11. Bo Scarbrough (71 sampled carries) – Much like Ballage, Scarbrough's light collegiate sample makes him a puzzling prospect to read. Bo Scarbrough's injury history dates back to his high school days and, unfortunately, followed him to Alabama where he tore his ACL as a freshman in spring practice in 2015 and broke his leg in 2017. Scarbrough ended up touching the ball just 288 times in college. As a momentum runner, Scarbrough struggled to gain steam running with the quarterback in shotgun formations, but his small sample of carries under center left a glimmer of hope. Scarbrough's 5.29 YC/A with the quarterback under center was second-best in the class behind Derrius Guice (5.42). Still, I wonder if Scarbrough has too many fatal flaws to overcome as injuries have followed him for many years, and he was a marginal player in 'Bama's passing attack. Standing 6-1 and weighing 232lbs, injuries may have zapped Scarbrough's suddenness and lateral quickness as his 0.06 missed tackles forced via elusiveness alone is third-worst in the class behind Royce Freeman and Mark Walton (0.05).
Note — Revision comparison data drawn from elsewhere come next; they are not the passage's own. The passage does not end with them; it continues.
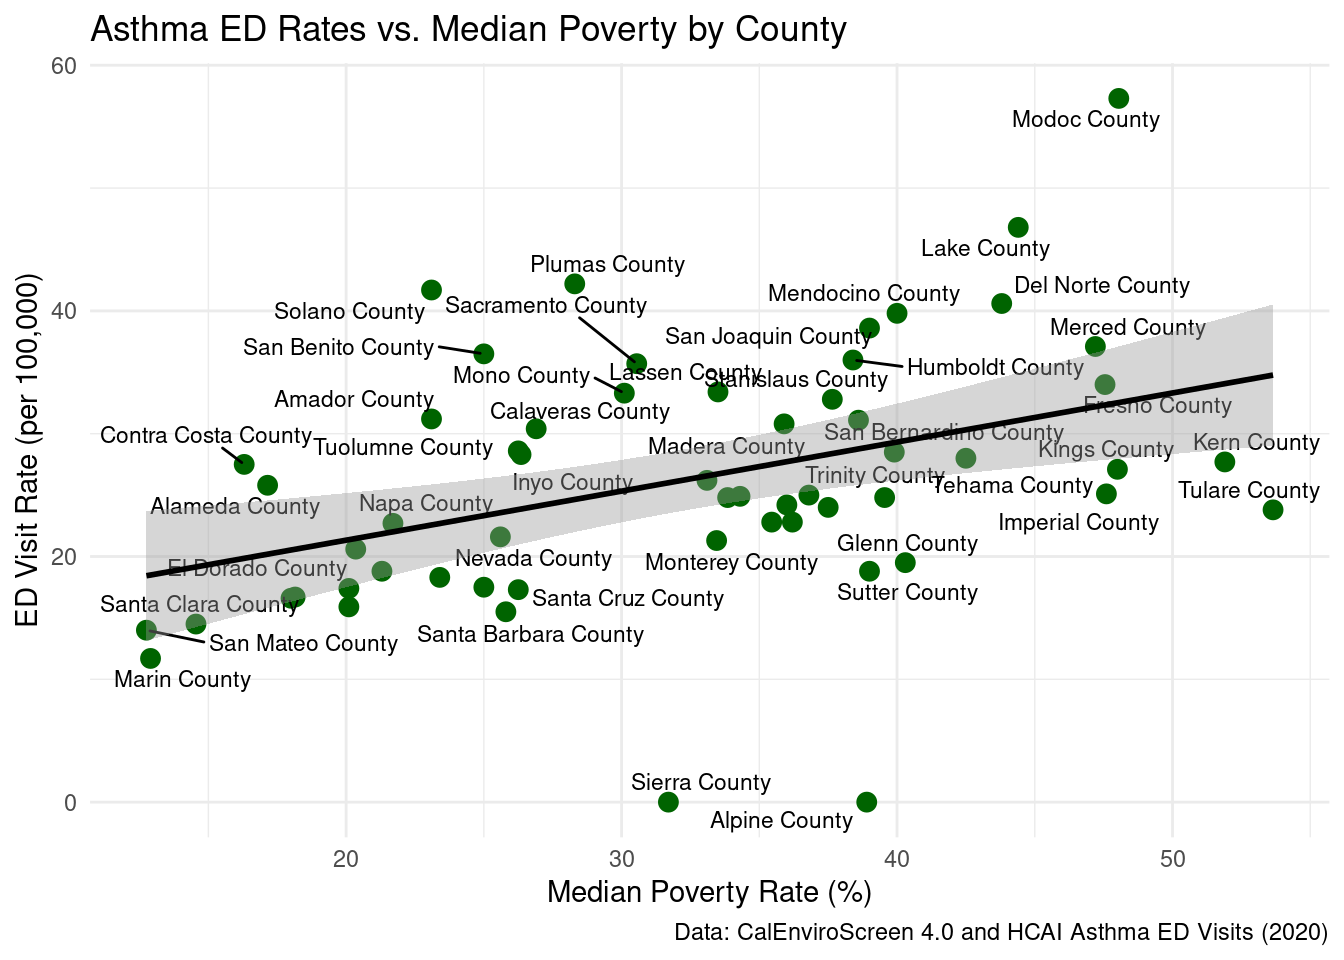
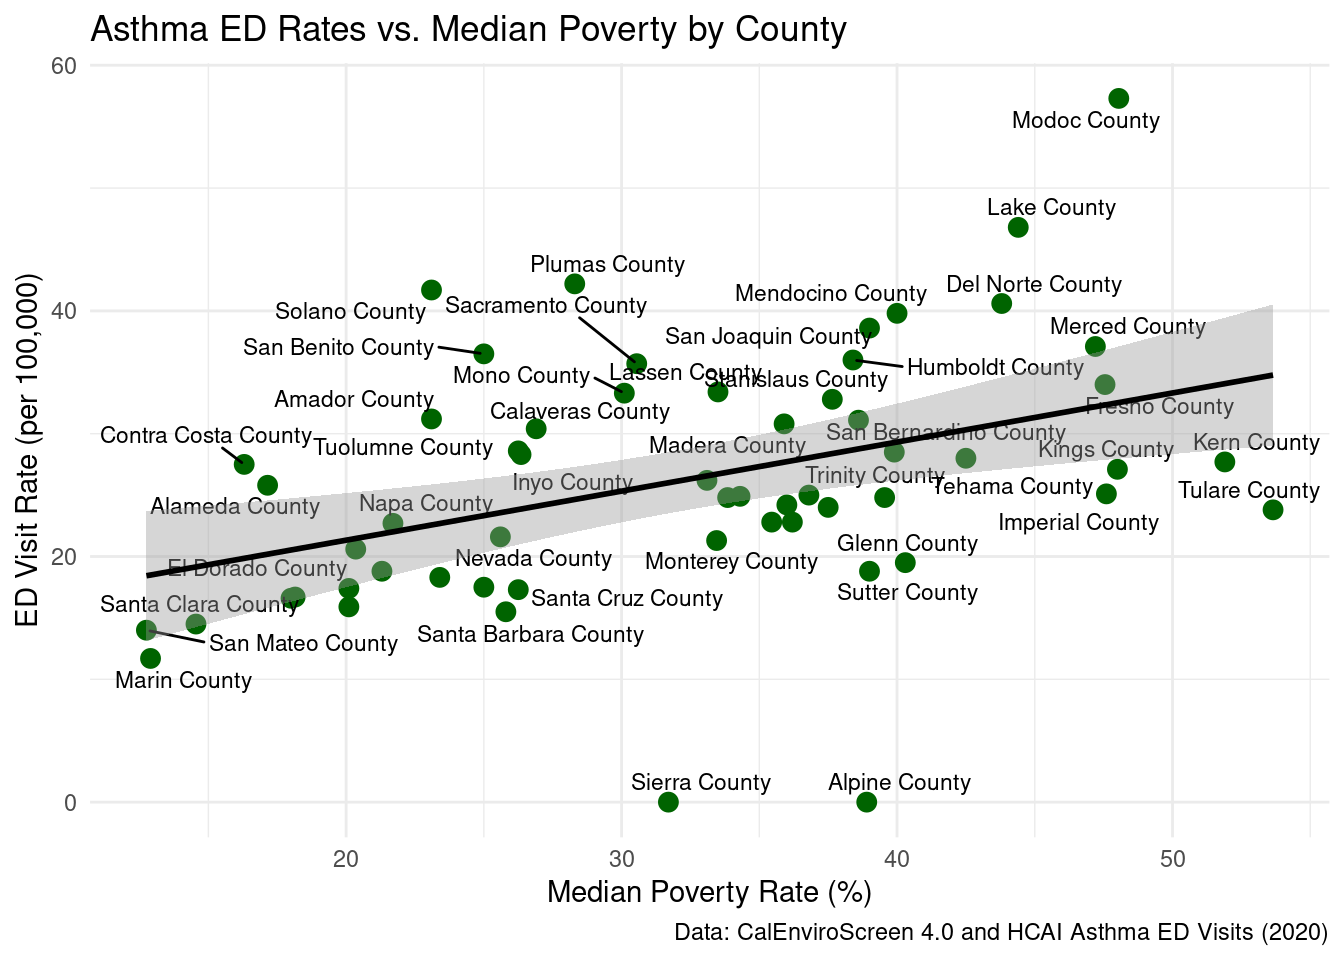
commit

diff --git a/Milestone_6 Working Copy.html b/Milestone_6 Working Copy.html
@@ -108,23 +108,23 @@ ul.task-list li input[type="checkbox"] {
 <h4 class="anchored" data-anchor-id="stratified-table-asthma-by-ces-category"><strong>Stratified table: asthma by CES category</strong></h4>
 <div class="cell">
 <div class="cell-output-display">
-<div id="rzxnbnrjof" style="padding-left:0px;padding-right:0px;padding-top:10px;padding-bottom:10px;overflow-x:auto;overflow-y:auto;width:auto;height:auto;">
-<style>#rzxnbnrjof table {
+<div id="awwgbtwpzz" style="padding-left:0px;padding-right:0px;padding-top:10px;padding-bottom:10px;overflow-x:auto;overflow-y:auto;width:auto;height:auto;">
+<style>#awwgbtwpzz table {
   font-family: system-ui, 'Segoe UI', Roboto, Helvetica, Arial, sans-serif, 'Apple Color Emoji', 'Segoe UI Emoji', 'Segoe UI Symbol', 'Noto Color Emoji';
   -webkit-font-smoothing: antialiased;
   -moz-osx-font-smoothing: grayscale;
 }
 
-#rzxnbnrjof thead, #rzxnbnrjof tbody, #rzxnbnrjof tfoot, #rzxnbnrjof tr, #rzxnbnrjof td, #rzxnbnrjof th {
+#awwgbtwpzz thead, #awwgbtwpzz tbody, #awwgbtwpzz tfoot, #awwgbtwpzz tr, #awwgbtwpzz td, #awwgbtwpzz th {
   border-style: none;
 }
 
-#rzxnbnrjof p {
+#awwgbtwpzz p {
   margin: 0;
   padding: 0;
 }
 
-#rzxnbnrjof .gt_table {
+#awwgbtwpzz .gt_table {
   display: table;
   border-collapse: collapse;
   line-height: normal;
@@ -150,12 +150,12 @@ ul.task-list li input[type="checkbox"] {
   border-left-color: #D3D3D3;
 }
 
-#rzxnbnrjof .gt_caption {
+#awwgbtwpzz .gt_caption {
   padding-top: 4px;
   padding-bottom: 4px;
 }
 
-#rzxnbnrjof .gt_title {
+#awwgbtwpzz .gt_title {
   color: #333333;
   font-size: 125%;
   font-weight: initial;
@@ -167,7 +167,7 @@ ul.task-list li input[type="checkbox"] {
   border-bottom-width: 0;
 }
 
-#rzxnbnrjof .gt_subtitle {
+#awwgbtwpzz .gt_subtitle {
   color: #333333;
   font-size: 85%;
   font-weight: initial;
@@ -179,7 +179,7 @@ ul.task-list li input[type="checkbox"] {
   border-top-width: 0;
 }
 
-#rzxnbnrjof .gt_heading {
+#awwgbtwpzz .gt_heading {
   background-color: #FFFFFF;
   text-align: center;
   border-bottom-color: #FFFFFF;
@@ -191,13 +191,13 @@ ul.task-list li input[type="checkbox"] {
   border-right-color: #D3D3D3;
 }
 
-#rzxnbnrjof .gt_bottom_border {
+#awwgbtwpzz .gt_bottom_border {
   border-bottom-style: solid;
   border-bottom-width: 2px;
   border-bottom-color: #D3D3D3;
 }
 
-#rzxnbnrjof .gt_col_headings {
+#awwgbtwpzz .gt_col_headings {
   border-top-style: solid;
   border-top-width: 2px;
   border-top-color: #D3D3D3;
@@ -212,7 +212,7 @@ ul.task-list li input[type="checkbox"] {
   border-right-color: #D3D3D3;
 }
 
-#rzxnbnrjof .gt_col_heading {
+#awwgbtwpzz .gt_col_heading {
   color: #333333;
   background-color: #FFFFFF;
   font-size: 100%;
@@ -232,7 +232,7 @@ ul.task-list li input[type="checkbox"] {
   overflow-x: hidden;
 }
 
-#rzxnbnrjof .gt_column_spanner_outer {
+#awwgbtwpzz .gt_column_spanner_outer {
   color: #333333;
   background-color: #FFFFFF;
   font-size: 100%;
@@ -244,15 +244,15 @@ ul.task-list li input[type="checkbox"] {
   padding-right: 4px;
 }
 
-#rzxnbnrjof .gt_column_spanner_outer:first-child {
+#awwgbtwpzz .gt_column_spanner_outer:first-child {
   padding-left: 0;
 }
 
-#rzxnbnrjof .gt_column_spanner_outer:last-child {
+#awwgbtwpzz .gt_column_spanner_outer:last-child {
   padding-right: 0;
 }
 
-#rzxnbnrjof .gt_column_spanner {
+#awwgbtwpzz .gt_column_spanner {
   border-bottom-style: solid;
   border-bottom-width: 2px;
   border-bottom-color: #D3D3D3;
@@ -264,11 +264,11 @@ ul.task-list li input[type="checkbox"] {
   width: 100%;
 }
 
-#rzxnbnrjof .gt_spanner_row {
+#awwgbtwpzz .gt_spanner_row {
   border-bottom-style: hidden;
 }
 
-#rzxnbnrjof .gt_group_heading {
+#awwgbtwpzz .gt_group_heading {
   padding-top: 8px;
   padding-bottom: 8px;
   padding-left: 5px;
@@ -294,7 +294,7 @@ ul.task-list li input[type="checkbox"] {
   text-align: left;
 }
 
-#rzxnbnrjof .gt_empty_group_heading {
+#awwgbtwpzz .gt_empty_group_heading {
   padding: 0.5px;
   color: #333333;
   background-color: #FFFFFF;
@@ -309,15 +309,15 @@ ul.task-list li input[type="checkbox"] {
   vertical-align: middle;
 }
 
-#rzxnbnrjof .gt_from_md > :first-child {
+#awwgbtwpzz .gt_from_md > :first-child {
   margin-top: 0;
 }
 
-#rzxnbnrjof .gt_from_md > :last-child {
+#awwgbtwpzz .gt_from_md > :last-child {
   margin-bottom: 0;
 }
 
-#rzxnbnrjof .gt_row {
+#awwgbtwpzz .gt_row {
   padding-top: 8px;
   padding-bottom: 8px;
   padding-left: 5px;
@@ -336,7 +336,7 @@ ul.task-list li input[type="checkbox"] {
   overflow-x: hidden;
 }
 
-#rzxnbnrjof .gt_stub {
+#awwgbtwpzz .gt_stub {
   color: #333333;
   background-color: #FFFFFF;
   font-size: 100%;
@@ -349,7 +349,7 @@ ul.task-list li input[type="checkbox"] {
   padding-right: 5px;
 }
 
-#rzxnbnrjof .gt_stub_row_group {
+#awwgbtwpzz .gt_stub_row_group {
   color: #333333;
   background-color: #FFFFFF;
   font-size: 100%;
@@ -363,15 +363,15 @@ ul.task-list li input[type="checkbox"] {
   vertical-align: top;
 }
 
-#rzxnbnrjof .gt_row_group_first td {
+#awwgbtwpzz .gt_row_group_first td {
   border-top-width: 2px;
 }
 
-#rzxnbnrjof .gt_row_group_first th {
+#awwgbtwpzz .gt_row_group_first th {
   border-top-width: 2px;
 }
 
-#rzxnbnrjof .gt_summary_row {
+#awwgbtwpzz .gt_summary_row {
   color: #333333;
   background-color: #FFFFFF;
   text-transform: inherit;
@@ -381,16 +381,16 @@ ul.task-list li input[type="checkbox"] {
   padding-right: 5px;
 }
 
-#rzxnbnrjof .gt_first_summary_row {
+#awwgbtwpzz .gt_first_summary_row {
   border-top-style: solid;
   border-top-color: #D3D3D3;
 }
 
-#rzxnbnrjof .gt_first_summary_row.thick {
+#awwgbtwpzz .gt_first_summary_row.thick {
   border-top-width: 2px;
 }
 
-#rzxnbnrjof .gt_last_summary_row {
+#awwgbtwpzz .gt_last_summary_row {
   padding-top: 8px;
   padding-bottom: 8px;
   padding-left: 5px;
@@ -400,7 +400,7 @@ ul.task-list li input[type="checkbox"] {
   border-bottom-color: #D3D3D3;
 }
 
-#rzxnbnrjof .gt_grand_summary_row {
+#awwgbtwpzz .gt_grand_summary_row {
   color: #333333;
   background-color: #FFFFFF;
   text-transform: inherit;
@@ -410,7 +410,7 @@ ul.task-list li input[type="checkbox"] {
   padding-right: 5px;
 }
 
-#rzxnbnrjof .gt_first_grand_summary_row {
+#awwgbtwpzz .gt_first_grand_summary_row {
   padding-top: 8px;
   padding-bottom: 8px;
   padding-left: 5px;
@@ -420,7 +420,7 @@ ul.task-list li input[type="checkbox"] {
   border-top-color: #D3D3D3;
 }
 
-#rzxnbnrjof .gt_last_grand_summary_row_top {
+#awwgbtwpzz .gt_last_grand_summary_row_top {
   padding-top: 8px;
   padding-bottom: 8px;
   padding-left: 5px;
@@ -430,11 +430,11 @@ ul.task-list li input[type="checkbox"] {
   border-bottom-color: #D3D3D3;
 }
 
-#rzxnbnrjof .gt_striped {
+#awwgbtwpzz .gt_striped {
   background-color: rgba(128, 128, 128, 0.05);
 }
 
-#rzxnbnrjof .gt_table_body {
+#awwgbtwpzz .gt_table_body {
   border-top-style: solid;
   border-top-width: 2px;
   border-top-color: #D3D3D3;
@@ -443,7 +443,7 @@ ul.task-list li input[type="checkbox"] {
   border-bottom-color: #D3D3D3;
 }
 
-#rzxnbnrjof .gt_footnotes {
+#awwgbtwpzz .gt_footnotes {
   color: #333333;
   background-color: #FFFFFF;
   border-bottom-style: none;
@@ -457,7 +457,7 @@ ul.task-list li input[type="checkbox"] {
   border-right-color: #D3D3D3;
 }
 
-#rzxnbnrjof .gt_footnote {
+#awwgbtwpzz .gt_footnote {
   margin: 0px;
   font-size: 90%;
   padding-top: 4px;
@@ -466,7 +466,7 @@ ul.task-list li input[type="checkbox"] {
   padding-right: 5px;
 }
 
-#rzxnbnrjof .gt_sourcenotes {
+#awwgbtwpzz .gt_sourcenotes {
   color: #333333;
   background-color: #FFFFFF;
   border-bottom-style: none;
@@ -480,7 +480,7 @@ ul.task-list li input[type="checkbox"] {
   border-right-color: #D3D3D3;
 }
 
-#rzxnbnrjof .gt_sourcenote {
+#awwgbtwpzz .gt_sourcenote {
   font-size: 90%;
   padding-top: 4px;
   padding-bottom: 4px;
@@ -488,72 +488,72 @@ ul.task-list li input[type="checkbox"] {
   padding-right: 5px;
 }
 
-#rzxnbnrjof .gt_left {
+#awwgbtwpzz .gt_left {
   text-align: left;
 }
 
-#rzxnbnrjof .gt_center {
+#awwgbtwpzz .gt_center {
   text-align: center;
 }
 
-#rzxnbnrjof .gt_right {
+#awwgbtwpzz .gt_right {
   text-align: right;
   font-variant-numeric: tabular-nums;
 }
 
-#rzxnbnrjof .gt_font_normal {
+#awwgbtwpzz .gt_font_normal {
   font-weight: normal;
 }
 
-#rzxnbnrjof .gt_font_bold {
+#awwgbtwpzz .gt_font_bold {
   font-weight: bold;
 }
 
-#rzxnbnrjof .gt_font_italic {
+#awwgbtwpzz .gt_font_italic {
   font-style: italic;
 }
 
-#rzxnbnrjof .gt_super {
+#awwgbtwpzz .gt_super {
   font-size: 65%;
 }
 
-#rzxnbnrjof .gt_footnote_marks {
+#awwgbtwpzz .gt_footnote_marks {
   font-size: 75%;
   vertical-align: 0.4em;
   position: initial;
 }
 
-#rzxnbnrjof .gt_asterisk {
+#awwgbtwpzz .gt_asterisk {
   font-size: 100%;
   vertical-align: 0;
 }
 
-#rzxnbnrjof .gt_indent_1 {
+#awwgbtwpzz .gt_indent_1 {
   text-indent: 5px;
 }
 
-#rzxnbnrjof .gt_indent_2 {
+#awwgbtwpzz .gt_indent_2 {
   text-indent: 10px;
 }
 
-#rzxnbnrjof .gt_indent_3 {
+#awwgbtwpzz .gt_indent_3 {
   text-indent: 15px;
 }
 
-#rzxnbnrjof .gt_indent_4 {
+#awwgbtwpzz .gt_indent_4 {
   text-indent: 20px;
 }
 
-#rzxnbnrjof .gt_indent_5 {
+#awwgbtwpzz .gt_indent_5 {
   text-indent: 25px;
 }
 
-#rzxnbnrjof .katex-display {
+#awwgbtwpzz .katex-display {
   display: inline-flex !important;
   margin-bottom: 0.75em !important;
 }
 
-#rzxnbnrjof div.Reactable > div.rt-table > div.rt-thead > div.rt-tr.rt-tr-group-header > div.rt-th-group:after {
+#awwgbtwpzz div.Reactable > div.rt-table > div.rt-thead > div.rt-tr.rt-tr-group-header > div.rt-th-group:after {
   height: 0px !important;
 }
 </style>
@@ -645,7 +645,8 @@ ul.task-list li input[type="checkbox"] {
 <section id="discussion" class="level2">
 <h2 class="anchored" data-anchor-id="discussion">Discussion</h2>
 <p>The results consistently show that counties with higher cumulative environmental burdens, measured through CES 4.0, also experience higher asthma-related emergency department (ED) visit rates. The correlation analyses and descriptive summaries point in the same direction: as CES scores, pollution indicators, and poverty increase, asthma ED visit rates increase as well.</p>
-<p><br>
+<p>Scatterplots showed positive relationships between mean CES scores and asthma ED visit rates, as well as between PM2.5 levels and asthma ED visit rates. Boxplots of asthma ED visit rates by CES category suggested that counties classified as High CES had higher and more variable asthma ED rates than counties in the Low or Moderate CES categories. When we plotted asthma ED visit rates against county-level poverty, we saw that counties with higher poverty frequently clustered toward higher asthma ED visit rates. Together, the tables and plots highlight a pattern where multiple environmental and social indicators, including cumulative CES scores, PM2.5, and poverty ,move in the same direction as asthma ED burden at the county level.<br>
+<br>
 The findings underscore the connections between environmental justice, community conditions, and respiratory health. Counties with higher CES scores are often communities facing structural disadvantage, higher pollution exposure, and fewer protective resources. Higher asthma ED visits in these counties highlight how environmental inequities translate into real health consequences. This means that, for policymakers and public health agencies, interventions aimed at improving asthma outcomes cannot focus solely on clinical care; they also need to address environmental exposures, access to preventive resources, and neighborhood infrastructure.</p>
 <p>Some limitations to note are that all our results are based on county-level data, which can mask neighborhood-level variation and may overlook communities within a county that experience even higher burdens. Because of this, we can’t make any conclusions about individuals or specific census tracts. There’s also some timing mismatch across the datasets, since the CES indicators and asthma ED data don’t come from the exact same year. And since this is a cross-sectional, descriptive analysis, we can’t say that these environmental burdens <em>cause</em> higher asthma ED rates; we can only describe the patterns we see across counties.</p>
 </section>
12. Nyheim Hines (63 sampled carries) – At 5-8, 196lbs Hines is an undersized back who struggled to consistently create on his own behind an underrated NC State offensive line. Hines finished his Yards Created sample with a 42nd percentile score in raw Yards Created/Attempt, and he posted the second-worst figure in Yards Created history in Missed Tackles Forced per Opportunity (0.213). Hines' inability to create and make defenders miss behind an NC State line that finished slightly above average in Yards Blocked per attempt (1.31; CFB average is 1.18) leaves major pause for concern. In fact, Hines created five or more yards on just 24 percent of his sampled carries, well below collegiate average (29%). While Hines grappled to create on his own, he did impact NC State's passing game for three years, catching 89 balls across 38 games mostly as a part-time player. What's more, with 4.38 wheels, Hines possesses 79th percentile weight-adjusted speed and could immediately serve as a kickoff return man in the NFL. Hines averaged nearly 25 yards per return in college.
13. Mark Walton (73 sampled carries) – Coming off of a gruesome ankle injury that ended his 2017 season in Miami, Walton is a marginal NFL athlete (17th percentile SPARQ score) and one of the most inefficient runners in Yards Created history. In fact, Walton's 3.89 Yards Created per attempt mixed with his lowly 0.164 Missed Tackles Forced per rush are the worst two figures in my database over the last three years. Walton really struggled with extra defensive attention, too, as his 2.60 YC/A against stacked boxes -- runs with at least one extra defender in the box -- is two full yards below average. Walton was a workhorse when healthy, though and he is second in the class behind Saquon Barkley in routes run per game. Still, Walton has a long way to go to overcome a miserable Yards Created profile, lackluster athleticism, and a horrible ankle injury sustained six months before the NFL Draft.
Graham is a senior analyst for Fantasy Guru and works closely with statistics to produce quanitative analysis for complementary weekly content. He will be appearing before the season and during the season on The Fantasy Guru Podcast with John Hansen and Joe Dolan. Be sure to follow Graham on Twitter at @GrahamBarfield.